Collected data:
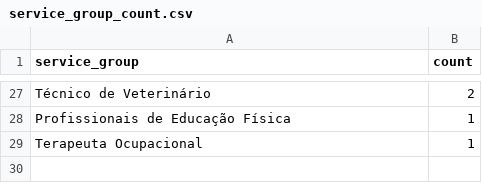
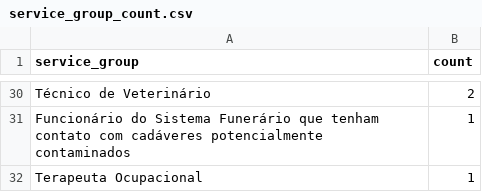
Before and after one commit to CodeForManaus/vacina-manaus-backend, a CSV file: analytics/service_group_count.csv, drawn as a sheet; only a part is shown, gaps mark what is left out; addresses are those after the commit; the diff covers the shown part only; the diff names each change by its address in the sheet, - before the commit and + after, or states it on an @@ line.

```diff
--- a/analytics/service_group_count.csv
+++ b/analytics/service_group_count.csv
-A31 (service_group): Profissionais de Educação Física
+A31 (service_group): Funcionário do Sistema Funerário que tenham contato com cadáveres potencialmente contaminados
```
Also changed, not shown: 8 added rows, 5 removed rows and 15 edited cells elsewhere in this file, analytics/cpf_count.csv, analytics/uncategorized_service_group_by_vaccination_site_full_data.csv, 12 other files.
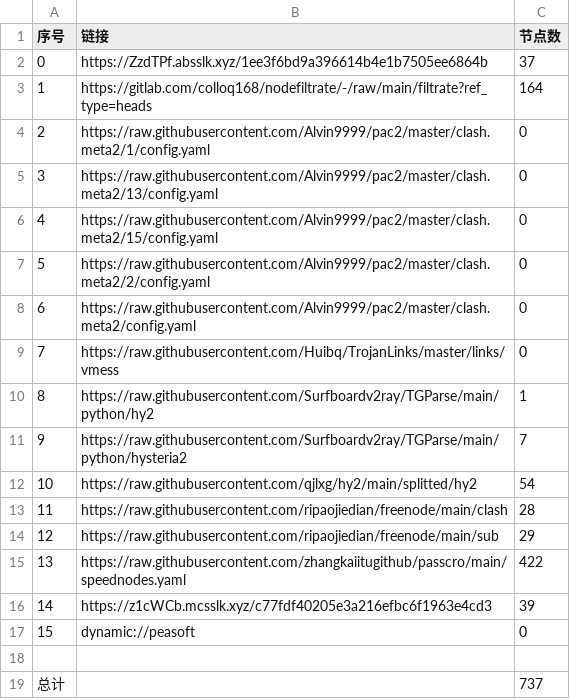
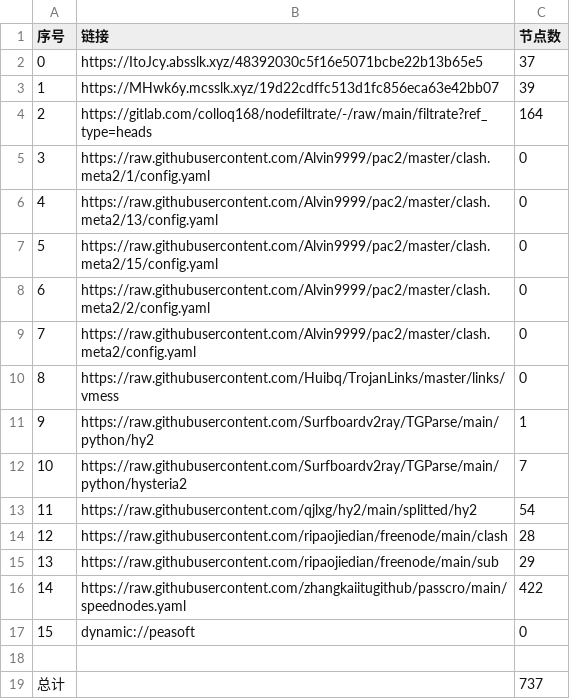
Before and after one commit to fgkhi/AutoMergePublicNodes, a CSV file: list_result.csv, drawn as a sheet; removed rows and columns are numbered as before the commit, all else as after; the diff names each change by its address in the sheet, - before the commit and + after, or states it on an @@ line.

```diff
--- a/list_result.csv
+++ b/list_result.csv
-B2 (链接): https://ZzdTPf.absslk.xyz/1ee3f6bd9a396614b4e1b7505ee6864b
+B2 (链接): https://ItoJcy.absslk.xyz/48392030c5f16e5071bcbe22b13b65e5
+row 3: 1 | https://MHwk6y.mcsslk.xyz/19d22cdffc513d1fc856eca63e42bb07 | 39
@@ column A (序号) renumbered between rows 4 and 16 @@
-row 16: 14 | https://z1cWCb.mcsslk.xyz/c77fdf40205e3a216efbc6f1963e4cd3 | 39
```
Also changed, not shown: 34 other files.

Prompt |
Word for word, write out each of the records, but not the pictures.

Task output |
Before and after one commit to CodeForManaus/vacina-manaus-backend, a CSV file: analytics/service_group_count.csv, drawn as a sheet; only a part is shown, gaps mark what is left out; addresses are those after the commit; the diff covers the shown part only; the diff names each change by its address in the sheet, - before the commit and + after, or states it on an @@ line.

```diff
--- a/analytics/service_group_count.csv
+++ b/analytics/service_group_count.csv
-A31 (service_group): Profissionais de Educação Física
+A31 (service_group): Funcionário do Sistema Funerário que tenham contato com cadáveres potencialmente contaminados
```
Also changed, not shown: 8 added rows, 5 removed rows and 15 edited cells elsewhere in this file, analytics/cpf_count.csv, analytics/uncategorized_service_group_by_vaccination_site_full_data.csv, 12 other files.
Before and after one commit to fgkhi/AutoMergePublicNodes, a CSV file: list_result.csv, drawn as a sheet; removed rows and columns are numbered as before the commit, all else as after; the diff names each change by its address in the sheet, - before the commit and + after, or states it on an @@ line.

```diff
--- a/list_result.csv
+++ b/list_result.csv
-B2 (链接): https://ZzdTPf.absslk.xyz/1ee3f6bd9a396614b4e1b7505ee6864b
+B2 (链接): https://ItoJcy.absslk.xyz/48392030c5f16e5071bcbe22b13b65e5
+row 3: 1 | https://MHwk6y.mcsslk.xyz/19d22cdffc513d1fc856eca63e42bb07 | 39
@@ column A (序号) renumbered between rows 4 and 16 @@
-row 16: 14 | https://z1cWCb.mcsslk.xyz/c77fdf40205e3a216efbc6f1963e4cd3 | 39
```
Also changed, not shown: 34 other files.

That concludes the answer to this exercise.